WHAT YOU SHOULD DO:
Give back every line of the material below exactly, but no images.

EXCERPTED DATA:

+--

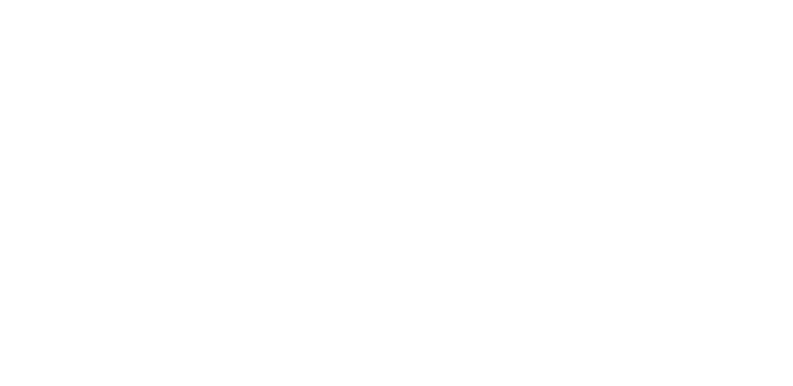
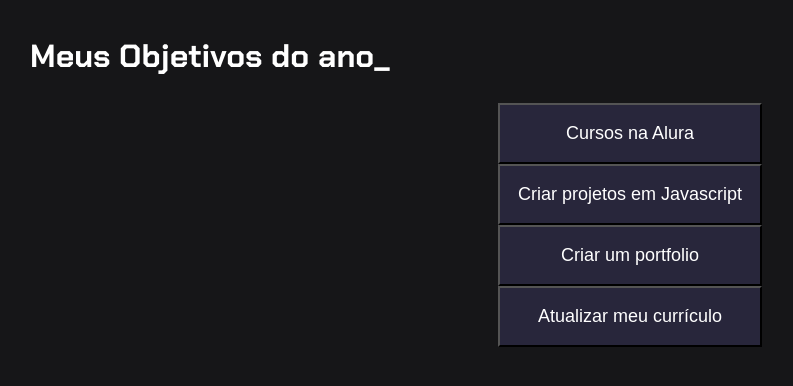
Before and after one commit to lombardiduda/3-ano-projeto, a plain HTML site: page index.html in a window 1280 px wide. Shown: the whole page, without its empty margins (10-803 px from the left). Drawn offline with Linux system fonts and the light colour scheme.

Commit message:
Add files via upload

```diff
--- a/index.html
+++ b/index.html
@@ -4,8 +4,17 @@
   <meta charset="UTF-8">
   <meta name="viewport" content="width=device-width, initial-scale=1.0">
   <title>Meus objetivos do ano</title>
+  <link rel="stylesheet" href="style.css">
 </head>
 <body>
-
+  <section class="conteudo-principal">
+    <h2 class="titulo-principal">Meus Objetivos do ano_</h2>
+<div class="botoes">
+    <button class="botao">Cursos na Alura</button>
+    <button class="botao">Criar projetos em Javascript</button>
+    <button class="botao">Criar um portfolio</button>
+    <button class="botao">Atualizar meu currículo</button>
+</div>
+</section>
 </body>
 </html>
--- a/style.css
+++ b/style.css
@@ -1,7 +1,44 @@
-:root{
-    --cor-de-fundo: #1E1E1E;
-    --cor-de-fundo: #1E1E1E;
-    --verde: #6FFF57;
-    --branco: #FFFFFF;
-    --botao-ativo: #3A375E;
+@import url('https://fonts.googleapis.com/css?family=Chakra+Petch:wght@400;700&display=swap');
+
+:root {
+  --cor-de-fundo: #161618;
+  --verde: #6FFF57;
+  --branco: #FFFFFF;
+  --botao-ativo: #3A375E;
+  --botao-inativo: rgba(58, 55, 94, 0.5);
+  --texto-fundo: rgba(58, 55, 94, 0.3);
 }
+
+body {
+  background-color: var(--cor-de-fundo);
+  color: var(--branco);
+  font-family: 'Chakra Petch', sans-serif;
+}
+.conteudo-principal {
+    display: flex;
+    flex-direction: column;
+    justify-content: center;
+    align-items: center;
+    max-width: 1200px;
+    width: 100%;
+    margin: 0 auto;
+}
+.titulo-principal {
+    text-align: left;
+    width: 100%;
+    font-size: 32px;
+}
+.titulo-principal span {
+    color: var(--verde);
+}
+.botao {
+    font-family: "Crakra Petch", sans-serif;
+    background-color: var(--botao-inativo);
+    color: var(--branco);
+    display: flex;
+    justify-content: center;
+    padding: 1em;
+    font-size: 18px;
+    align-items: center;
+    width: 100%;
+}
```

+--

EXERCISE RESULT:
Before and after one commit to lombardiduda/3-ano-projeto, a plain HTML site: page index.html in a window 1280 px wide. Shown: the whole page, without its empty margins (10-803 px from the left). Drawn offline with Linux system fonts and the light colour scheme.

Commit message:
Add files via upload

```diff
--- a/index.html
+++ b/index.html
@@ -4,8 +4,17 @@
   <meta charset="UTF-8">
   <meta name="viewport" content="width=device-width, initial-scale=1.0">
   <title>Meus objetivos do ano</title>
+  <link rel="stylesheet" href="style.css">
 </head>
 <body>
-
+  <section class="conteudo-principal">
+    <h2 class="titulo-principal">Meus Objetivos do ano_</h2>
+<div class="botoes">
+    <button class="botao">Cursos na Alura</button>
+    <button class="botao">Criar projetos em Javascript</button>
+    <button class="botao">Criar um portfolio</button>
+    <button class="botao">Atualizar meu currículo</button>
+</div>
+</section>
 </body>
 </html>
--- a/style.css
+++ b/style.css
@@ -1,7 +1,44 @@
-:root{
-    --cor-de-fundo: #1E1E1E;
-    --cor-de-fundo: #1E1E1E;
-    --verde: #6FFF57;
-    --branco: #FFFFFF;
-    --botao-ativo: #3A375E;
+@import url('https://fonts.googleapis.com/css?family=Chakra+Petch:wght@400;700&display=swap');
+
+:root {
+  --cor-de-fundo: #161618;
+  --verde: #6FFF57;
+  --branco: #FFFFFF;
+  --botao-ativo: #3A375E;
+  --botao-inativo: rgba(58, 55, 94, 0.5);
+  --texto-fundo: rgba(58, 55, 94, 0.3);
 }
+
+body {
+  background-color: var(--cor-de-fundo);
+  color: var(--branco);
+  font-family: 'Chakra Petch', sans-serif;
+}
+.conteudo-principal {
+    display: flex;
+    flex-direction: column;
+    justify-content: center;
+    align-items: center;
+    max-width: 1200px;
+    width: 100%;
+    margin: 0 auto;
+}
+.titulo-principal {
+    text-align: left;
+    width: 100%;
+    font-size: 32px;
+}
+.titulo-principal span {
+    color: var(--verde);
+}
+.botao {
+    font-family: "Crakra Petch", sans-serif;
+    background-color: var(--botao-inativo);
+    color: var(--branco);
+    display: flex;
+    justify-content: center;
+    padding: 1em;
+    font-size: 18px;
+    align-items: center;
+    width: 100%;
+}
```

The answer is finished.